[Work to complete]: Count the lines below that contain the word "import" and give only the number.

[Listed records]:
________________________________________

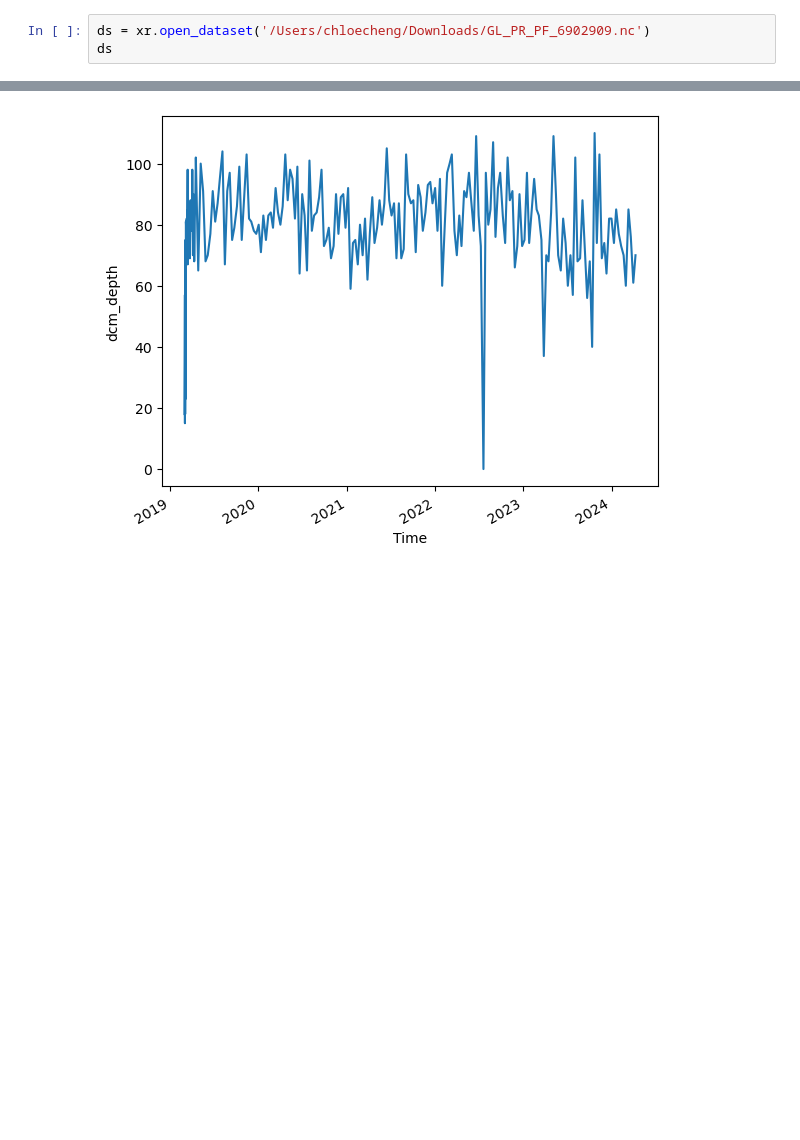
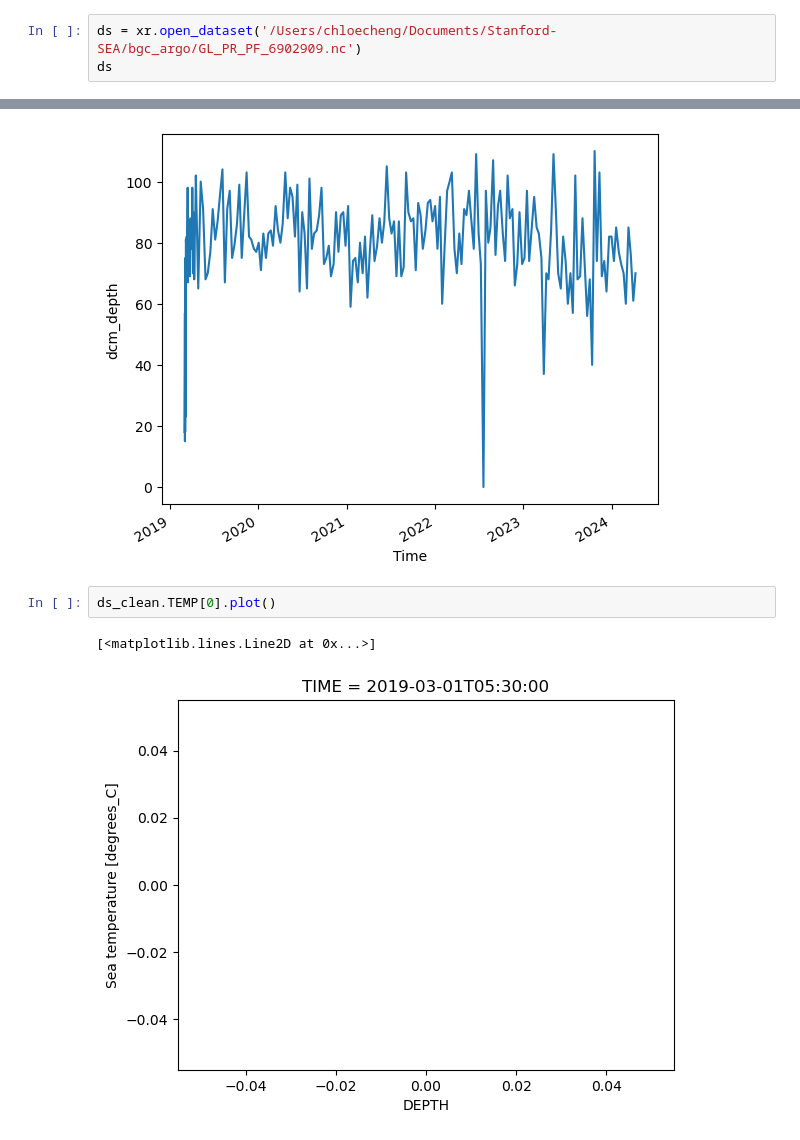
Before and after one commit to ychnli/Stanford-SEA, a Jupyter notebook: bgc_argo_data.ipynb, the cells around one changed output, grey strips where cells are left out. Drawn from its saved outputs; the diff is of its cells as text; blank space fills up the shorter version.

```diff
--- a/bgc_argo_data.ipynb
+++ b/bgc_argo_data.ipynb
@@ -10,7 +10,7 @@ import numpy as np
 import matplotlib.pyplot as plt
 import xarray as xr
 # %%
-ds = xr.open_dataset('/Users/chloecheng/Downloads/GL_PR_PF_6902909.nc')
+ds = xr.open_dataset('/Users/chloecheng/Documents/Stanford-SEA/bgc_argo/GL_PR_PF_6902909.nc')
 ds
 # %% [output]
 <xarray.Dataset>
@@ -83,3 +83,8 @@ ds_dcm.dcm_depth.plot()
 # %% [output]
 [<matplotlib.lines.Line2D at 0x...>]
 [figure]
+# %%
+ds_clean.TEMP[0].plot()
+# %% [output]
+[<matplotlib.lines.Line2D at 0x...>]
+[figure, added]
```
Also changed, not shown: parts of 2 cells of this notebook, 1 other file.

________________________________________

[Written solution]: 3